Furthermore, an employer's mere offering of a purported justification for lower pay does not set the employer free. The employee can still offer evidence to show that the justification is a pretext, or phony excuse, for the disparity.
In short, and at the risk of diluting a good campaign rallying cry, equal pay for equal work is already the law of the land.
Saturday, December 12, 2015
Saturday, December 20, 2014
U.S. Justice Department Files Sexual Harassment Lawsuit Against Scotland County Agency and Employees
Generally, the complaint alleges that Wesley and Pender subjected voucher program participants and applicants to unwanted sexual comments, sexual touching and other sexual acts, and even conditioned or offered Section 8 benefits in exchange for sexual acts. The complaint also alleges that the men punished women who rebuffed their sexual advances by taking adverse housing actions against them. The claims are pursued under both Title VII of the Civil Rights Act of 1964 and the Fair Housing Act.
According to the complaint, Wesley's harassment dates back to the year 2000 and includes such acts as making unwelcome comments and sexual advances to applicants, touching applicants and himself (in their presence) in a sexual manner, and even exposing his genitals in the presence of Section 8 applicants and participants. He is also alleged to have used the women's responses to his sexual advances as a basis for advancing or hindering applications for benefits. Similar misconduct is alleged against Pender. In these ways the complaint alleges sexual harassment of both the hostile work environment and quid pro quo varieties, albeit outside of the employer-employee relationship.
The action is notable in several respects. First, it serves as a reminder of the kinds of comments and actions that frequently lead to sexual harassment litigation. In addition, it confirms that sexual harassment presents a liability risk for employers not only as to employee victims, but also as to third-parties who are affected by the misconduct. The case also serves as a reminder that governmental entities are not immune from liability for sexual harassment. Finally, we see that sexual harassment is prohibited not only by Title VII but by other federal laws prohibiting discrimination and that federal agencies other than the EEOC enforce the prohibition against sexual harassment.

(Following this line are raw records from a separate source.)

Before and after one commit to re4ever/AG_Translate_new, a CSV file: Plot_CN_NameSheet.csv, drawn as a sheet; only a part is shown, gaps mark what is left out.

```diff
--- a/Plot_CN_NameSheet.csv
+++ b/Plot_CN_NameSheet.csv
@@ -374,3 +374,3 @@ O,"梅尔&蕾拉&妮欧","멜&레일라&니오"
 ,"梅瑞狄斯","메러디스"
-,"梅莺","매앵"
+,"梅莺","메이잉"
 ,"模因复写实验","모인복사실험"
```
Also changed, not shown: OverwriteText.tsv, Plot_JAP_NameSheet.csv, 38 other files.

Friday, July 11, 2014
Fourth Circuit Affirms Jury Verdict in Racial Harassment and Retaliation Action Despite Erroneous Causation Instruction

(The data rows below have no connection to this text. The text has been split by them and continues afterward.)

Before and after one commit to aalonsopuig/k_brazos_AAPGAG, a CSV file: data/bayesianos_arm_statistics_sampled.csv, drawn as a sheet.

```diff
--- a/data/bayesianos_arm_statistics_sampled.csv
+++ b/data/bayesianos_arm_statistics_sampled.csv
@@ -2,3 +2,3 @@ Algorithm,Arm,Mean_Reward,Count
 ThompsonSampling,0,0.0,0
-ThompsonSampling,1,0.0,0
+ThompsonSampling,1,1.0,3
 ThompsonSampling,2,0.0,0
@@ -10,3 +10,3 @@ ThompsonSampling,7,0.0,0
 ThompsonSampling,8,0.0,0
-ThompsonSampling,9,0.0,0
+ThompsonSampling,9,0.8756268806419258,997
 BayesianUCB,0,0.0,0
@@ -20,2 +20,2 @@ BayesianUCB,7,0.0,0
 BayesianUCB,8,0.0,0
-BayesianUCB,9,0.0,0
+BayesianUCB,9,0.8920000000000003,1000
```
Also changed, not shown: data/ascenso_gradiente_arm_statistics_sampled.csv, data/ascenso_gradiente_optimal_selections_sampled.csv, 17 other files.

Friday, May 9, 2014
Saturday, February 8, 2014
Middle District of North Carolina Magistrate Recommends Dismissal of Complaint for Race and National Origin Discrimination Due to Arbitration Agreement

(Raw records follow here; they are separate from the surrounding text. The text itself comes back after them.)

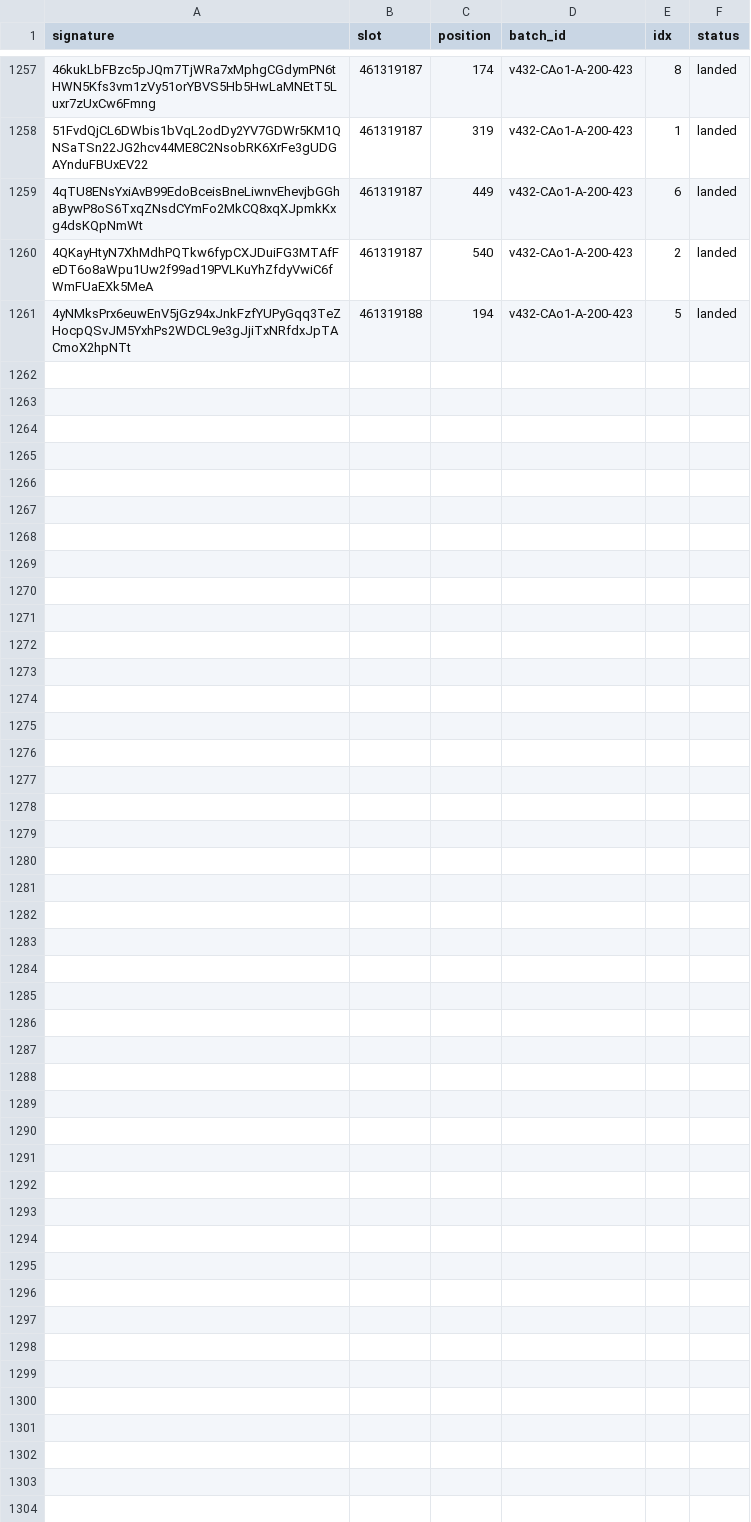
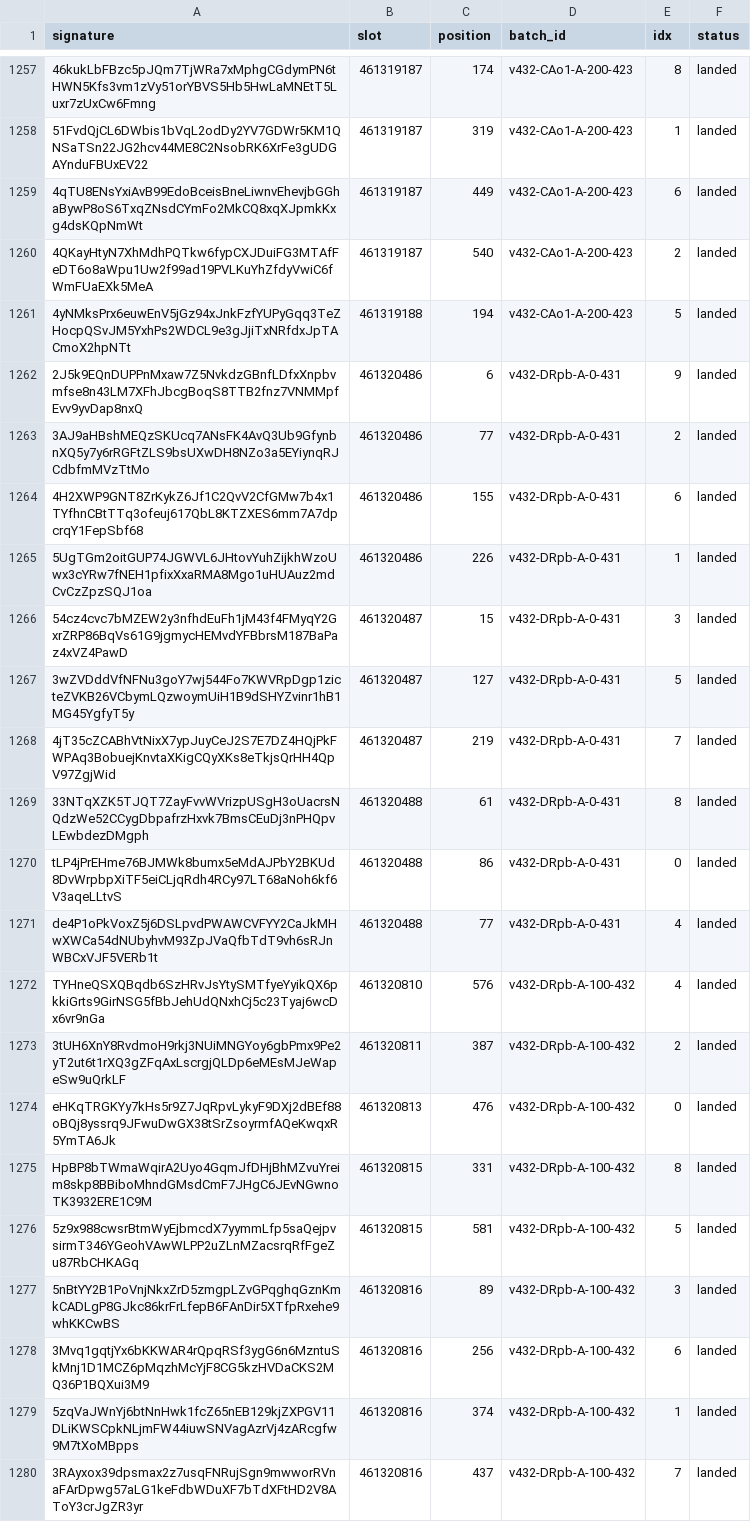
Before and after one commit to nikshev/inside-the-block, a CSV file: data-mainnet/landed.csv, drawn as a sheet; only a part is shown, gaps mark what is left out; the diff covers the shown part only; the diff names each change by its address in the sheet, - before the commit and + after, or states it on an @@ line.

Commit message:
data: DRpb 248 пар (0.585, p=0.015, none); 1290 tx

```diff
--- a/data-mainnet/landed.csv
+++ b/data-mainnet/landed.csv
+row 1262: 2J5k9EQnDUPPnMxaw7Z5NvkdzGBnfLDfxXnpbvmfse8n43LM7XFhJbcgBoqS8TTB2fnz7VNMMpfEvv9yvDap8nxQ | 461320486 | 6 | v432-DRpb-A-0-431 | 9 | landed
+row 1263: 3AJ9aHBshMEQzSKUcq7ANsFK4AvQ3Ub9GfynbnXQ5y7y6rRGFtZLS9bsUXwDH8NZo3a5EYiynqRJCdbfmMVzTtMo | 461320486 | 77 | v432-DRpb-A-0-431 | 2 | landed
+row 1264: 4H2XWP9GNT8ZrKykZ6Jf1C2QvV2CfGMw7b4x1TYfhnCBtTTq3ofeuj617QbL8KTZXES6mm7A7dpcrqY1FepSbf68 | 461320486 | 155 | v432-DRpb-A-0-431 | 6 | landed
+row 1265: 5UgTGm2oitGUP74JGWVL6JHtovYuhZijkhWzoUwx3cYRw7fNEH1pfixXxaRMA8Mgo1uHUAuz2mdCvCzZpzSQJ1oa | 461320486 | 226 | v432-DRpb-A-0-431 | 1 | landed
+row 1266: 54cz4cvc7bMZEW2y3nfhdEuFh1jM43f4FMyqY2GxrZRP86BqVs61G9jgmycHEMvdYFBbrsM187BaPaz4xVZ4PawD | 461320487 | 15 | v432-DRpb-A-0-431 | 3 | landed
+row 1267: 3wZVDddVfNFNu3goY7wj544Fo7KWVRpDgp1zicteZVKB26VCbymLQzwoymUiH1B9dSHYZvinr1hB1MG45YgfyT5y | 461320487 | 127 | v432-DRpb-A-0-431 | 5 | landed
+row 1268: 4jT35cZCABhVtNixX7ypJuyCeJ2S7E7DZ4HQjPkFWPAq3BobuejKnvtaXKigCQyXKs8eTkjsQrHH4QpV97ZgjWid | 461320487 | 219 | v432-DRpb-A-0-431 | 7 | landed
+row 1269: 33NTqXZK5TJQT7ZayFvvWVrizpUSgH3oUacrsNQdzWe52CCygDbpafrzHxvk7BmsCEuDj3nPHQpvLEwbdezDMgph | 461320488 | 61 | v432-DRpb-A-0-431 | 8 | landed
+row 1270: tLP4jPrEHme76BJMWk8bumx5eMdAJPbY2BKUd8DvWrpbpXiTF5eiCLjqRdh4RCy97LT68aNoh6kf6V3aqeLLtvS | 461320488 | 86 | v432-DRpb-A-0-431 | 0 | landed
+row 1271: de4P1oPkVoxZ5j6DSLpvdPWAWCVFYY2CaJkMHwXWCa54dNUbyhvM93ZpJVaQfbTdT9vh6sRJnWBCxVJF5VERb1t | 461320488 | 77 | v432-DRpb-A-0-431 | 4 | landed
+row 1272: TYHneQSXQBqdb6SzHRvJsYtySMTfyeYyikQX6pkkiGrts9GirNSG5fBbJehUdQNxhCj5c23Tyaj6wcDx6vr9nGa | 461320810 | 576 | v432-DRpb-A-100-432 | 4 | landed
+row 1273: 3tUH6XnY8RvdmoH9rkj3NUiMNGYoy6gbPmx9Pe2yT2ut6t1rXQ3gZFqAxLscrgjQLDp6eMEsMJeWapeSw9uQrkLF | 461320811 | 387 | v432-DRpb-A-100-432 | 2 | landed
+row 1274: eHKqTRGKYy7kHs5r9Z7JqRpvLykyF9DXj2dBEf88oBQj8yssrq9JFwuDwGX38tSrZsoyrmfAQeKwqxR5YmTA6Jk | 461320813 | 476 | v432-DRpb-A-100-432 | 0 | landed
+row 1275: HpBP8bTWmaWqirA2Uyo4GqmJfDHjBhMZvuYreim8skp8BBiboMhndGMsdCmF7JHgC6JEvNGwnoTK3932ERE1C9M | 461320815 | 331 | v432-DRpb-A-100-432 | 8 | landed
+row 1276: 5z9x988cwsrBtmWyEjbmcdX7yymmLfp5saQejpvsirmT346YGeohVAwWLPP2uZLnMZacsrqRfFgeZu87RbCHKAGq | 461320815 | 581 | v432-DRpb-A-100-432 | 5 | landed
+row 1277: 5nBtYY2B1PoVnjNkxZrD5zmgpLZvGPqghqGznKmkCADLgP8GJkc86krFrLfepB6FAnDir5XTfpRxehe9whKKCwBS | 461320816 | 89 | v432-DRpb-A-100-432 | 3 | landed
+row 1278: 3Mvq1gqtjYx6bKKWAR4rQpqRSf3ygG6n6MzntuSkMnj1D1MCZ6pMqzhMcYjF8CG5kzHVDaCKS2MQ36P1BQXui3M9 | 461320816 | 256 | v432-DRpb-A-100-432 | 6 | landed
+row 1279: 5zqVaJWnYj6btNnHwk1fcZ65nEB129kjZXPGV11DLiKWSCpkNLjmFW44iuwSNVagAzrVj4zARcgfw9M7tXoMBpps | 461320816 | 374 | v432-DRpb-A-100-432 | 1 | landed
+row 1280: 3RAyxox39dpsmax2z7usqFNRujSgn9mwworRVnaFArDpwg57aLG1keFdbWDuXF7bTdXFtHD2V8AToY3crJgZR3yr | 461320816 | 437 | v432-DRpb-A-100-432 | 7 | landed
```
Also changed, not shown: 11 added rows elsewhere in this file, 15 other files.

In opposing the motion, the plaintiff argued that the case should remain in court, in part because of language concerns. Indeed, the response itself reflected both that the plaintiff was unrepresented and limited in his command of the English language. Here too, the Magistrate quickly determined that such challenges must be taken to the arbitrator for resolution.